To all outward appearances, Lord Alton Fernshaw's annual house party in the Essex countryside was a dignified affair. If one inquired of a random guest why he or she had trundled all the way from London to the castle estate, the most likely, and fictive, response would have been to enjoy the concerts, the extravagant raffles, the elaborate sporting events that brought back the glory of medieval days.
Few, in actual fact, attended Alton's party for the cultural upliftment offered, or to compete in the vigorous athletic competitions. It was the pursuit of passion that beckoned the energetic youth of the beau monde.
By the dessert course of the Friday-evening supper that began the house party, most of the guests had singled out which gentleman or lady they wished to pursue.
By Saturday morning, Eros, son of Venus, had discharged nearly all of his golden arrows. Some hearts had already begun to bleed. Some had taken wing.
The well-experienced servants of the estate, from the elderly majordomo to the youthful maids, stood at the ready to accept bribes in the cause of amorous conquests. Chambers could be changed with complete discretion at a moment's notice, doors unlocked at a whim. A footman would gladly serve as a loyal guard during a garden tryst for hours on end.
Lord Devon Boscastle and his acquaintances made no bones about why they'd accepted Fernshaw's annual invitation. Devon planned to excel at a more provocative game than jousting at a mock tournament, chivalric pretensions be damned. He'd already selected his partner and, to judge by the come-hither looks she was casting him across the crowded salon, Mrs. Lily Cranleigh was as eager for a liaison as he was.
She lifted her glass of champagne at him as if in a toast, and smiled.
Before he could respond, she turned on her heel and walked to the door without a backward glance, her gray silk half-mourning dress clinging to her lush hips, her swansdown boa draped over one flawless white shoulder.
Well, that was an opening if ever he?d been issued one.
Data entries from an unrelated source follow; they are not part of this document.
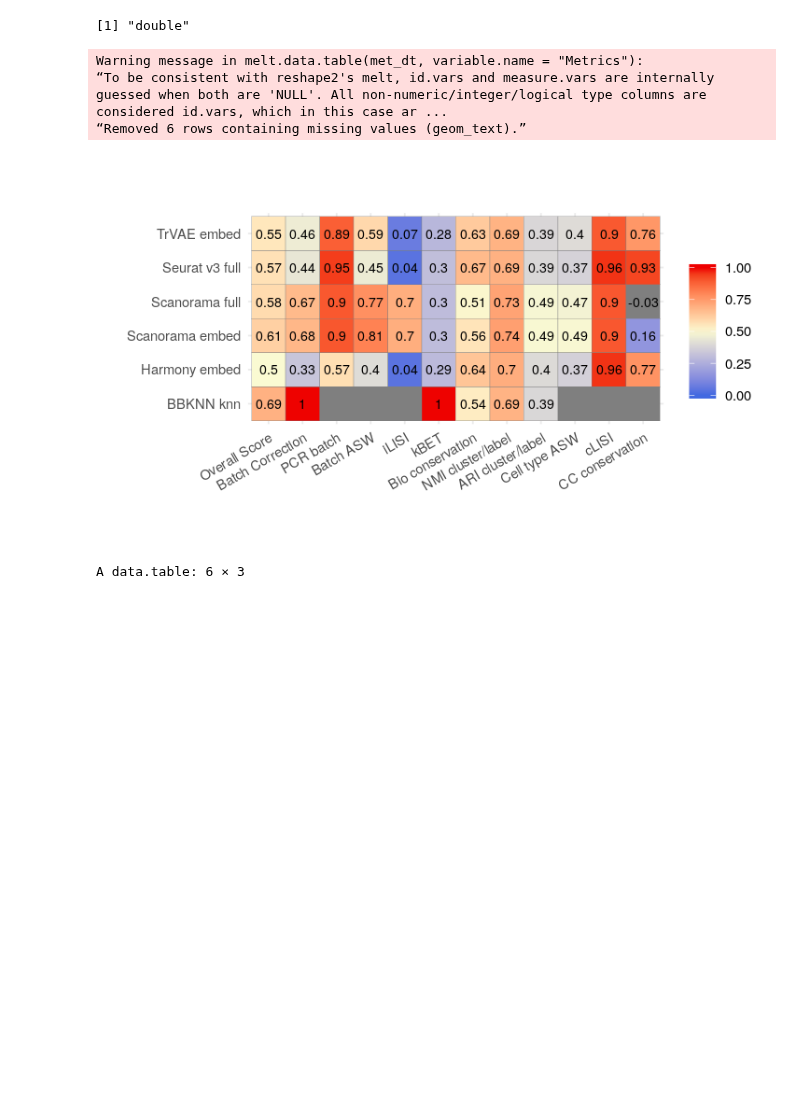
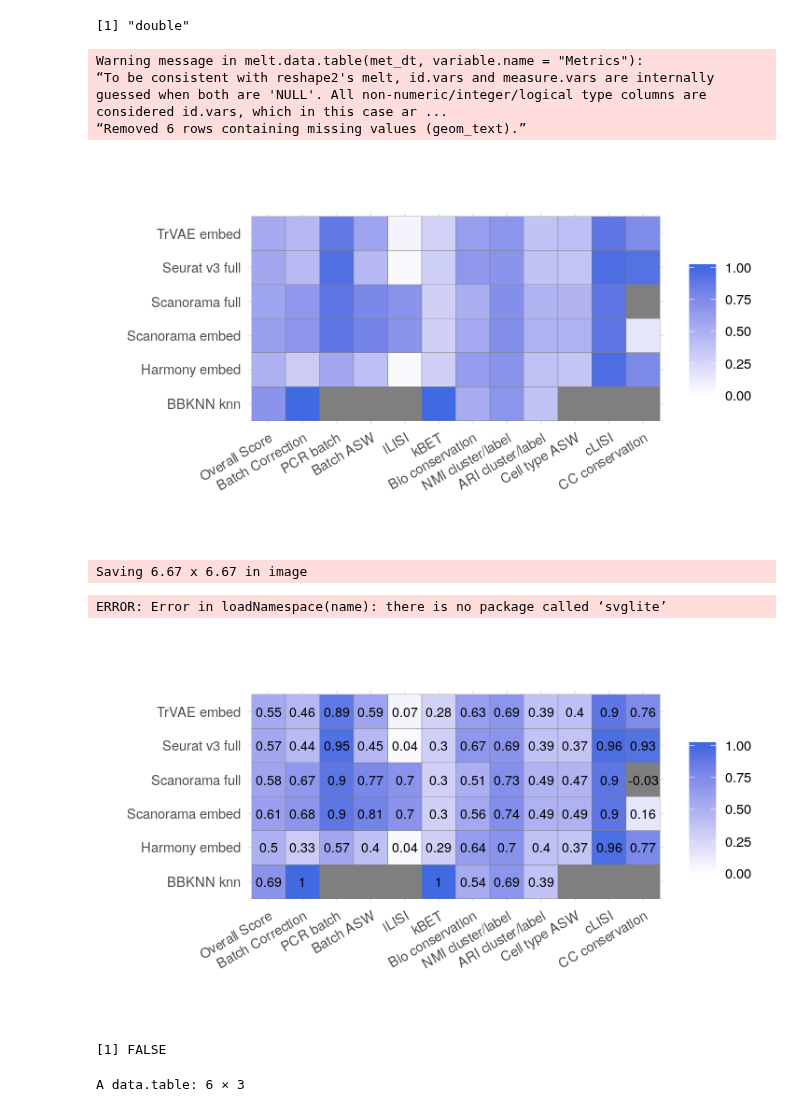
Before and after one commit to theislab/scib, a Jupyter notebook: R/visualization/atlas_heatmap.ipynb, the cells around one changed output. Cells and saved outputs as stored; diff of their text form; code cells hidden in the pictures; blank space fills up the shorter version.

```diff
--- a/R/visualization/atlas_heatmap.ipynb
+++ b/R/visualization/atlas_heatmap.ipynb
@@ -336,24 +312,33 @@ Warning message in melt.data.table(met_dt, variable.name = "Metrics"):
 # %%
 options(repr.plot.width=6, repr.plot.height=3.5)
 
 title="Integration Performance Scores"
 ggheatmap <- ggplot(data = melt(met_dt, variable.name = 'Metrics'), aes(x=Metrics, y=Method, fill=value)) +
     geom_tile(color = "grey50")+
-    scale_fill_gradient2(low = "royalblue", high = "red2", mid = "lightgoldenrodyellow",
-        midpoint = 0.5, limit = c(0,1), space = "Lab", name="") +
+    scale_fill_gradient2(high = "royalblue", low = "lightgoldenrodyellow", #mid = "lightgoldenrodyellow", midpoint = 0.5,
+        limit = c(0,1), space = "Lab", name="") +
     theme_minimal() +
     theme(axis.text.x = element_text(angle = 30, vjust = 1, hjust = 1)) +
     labs(title="", x = "", y = "") +
     coord_fixed()
 
-#print(ggheatmap)
+print(ggheatmap)
 
 ggheatmap + geom_text(aes(Metrics, Method, label = round(value,2)), size = 3)
+
+ggsave(paste0(getwd(), '/score_heatmap.svg'), p, device = 'svg')
 # %% [output]
 Warning message in melt.data.table(met_dt, variable.name = "Metrics"):
 “To be consistent with reshape2's melt, id.vars and measure.vars are internally guessed when both are 'NULL'. All non-numeric/integer/logical type columns are considered id.vars, which in this case ar ...
 “Removed 6 rows containing missing values (geom_text).”
-[figure, old version]
+[figure, new version]
+Saving 6.67 x 6.67 in image
+ERROR: Error in loadNamespace(name): there is no package called ‘svglite’
+[figure, added]
+# %%
+file.exists(paste0(getwd(), '/score_heatmap.svg'))
+# %% [output]
+[1] FALSE
 # %%
 subset(data, is.na(value))
 # %% [output]
```
Also changed, not shown: parts of 2 cells of this notebook.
He waited several minutes before following. There was no advantage in appearing too eager even though both he and the licentious widow were unattached.
Let the lady smolder a little longer. He?d been quietly pursuing her for weeks.
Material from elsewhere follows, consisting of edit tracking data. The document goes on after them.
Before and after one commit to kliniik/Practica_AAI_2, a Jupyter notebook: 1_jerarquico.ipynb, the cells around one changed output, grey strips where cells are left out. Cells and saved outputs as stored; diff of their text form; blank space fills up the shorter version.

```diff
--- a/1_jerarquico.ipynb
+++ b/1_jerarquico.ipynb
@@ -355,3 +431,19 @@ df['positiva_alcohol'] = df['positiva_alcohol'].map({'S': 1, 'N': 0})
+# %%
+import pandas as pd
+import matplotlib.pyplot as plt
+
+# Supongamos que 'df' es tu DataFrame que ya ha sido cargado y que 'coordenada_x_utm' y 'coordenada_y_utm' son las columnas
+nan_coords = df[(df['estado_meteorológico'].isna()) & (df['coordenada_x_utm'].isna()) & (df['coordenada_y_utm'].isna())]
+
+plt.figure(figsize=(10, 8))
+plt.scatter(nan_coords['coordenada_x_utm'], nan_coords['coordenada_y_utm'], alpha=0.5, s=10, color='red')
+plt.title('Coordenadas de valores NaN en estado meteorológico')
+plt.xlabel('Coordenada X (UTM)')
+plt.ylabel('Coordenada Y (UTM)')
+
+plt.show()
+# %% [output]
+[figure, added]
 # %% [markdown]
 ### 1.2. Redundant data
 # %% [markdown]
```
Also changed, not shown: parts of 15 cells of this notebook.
It was now his turn to tease.
He turned, deep in pleasant thoughts, and found himself unexpectedly face to face with another, far less friendly, female guest. A young country miss with whom he shared a transient if embarrassing bit of history.
Once upon a time, before Devon had completely ruined his own reputation, Major-General Sir Gideon Lydbury, Jocelyn's father, had cast his eye upon Devon as a potential husband for his only daughter.
Devon had been asked to the ancestral country pile for a lavish dinner. The problem was, he had completely forgotten to attend because he'd been carousing in the low dives of London. After all, he'd just enlisted in the cavalry and thought it quite possible that he'd be killed or injured his first year out. He'd seen no point in planning a future.
Sir Gideon, who did not share in this fatalistic view, immediately let the whole of London know that he had not appreciated the social insult, war or no war. The matter might have blown over had the man not taken a seat in Parliament and gained the political support of Devon's eldest brother, Grayson, the Marquess of Sedgecroft. Even now, from time to time Sir Gideon reminded Grayson that he had not forgotten the slight.
And, of course, Grayson, in turn, reminded Devon.
Devon assessed the woman before him with an experienced glance. Her hair was not the ordinary brown he?d thought it was, but a deep burnished-gold becomingly swept back from her face in an elegant coil. Her face was one that the years had rendered more appealing than he remembered. Her dark eyes held his gaze.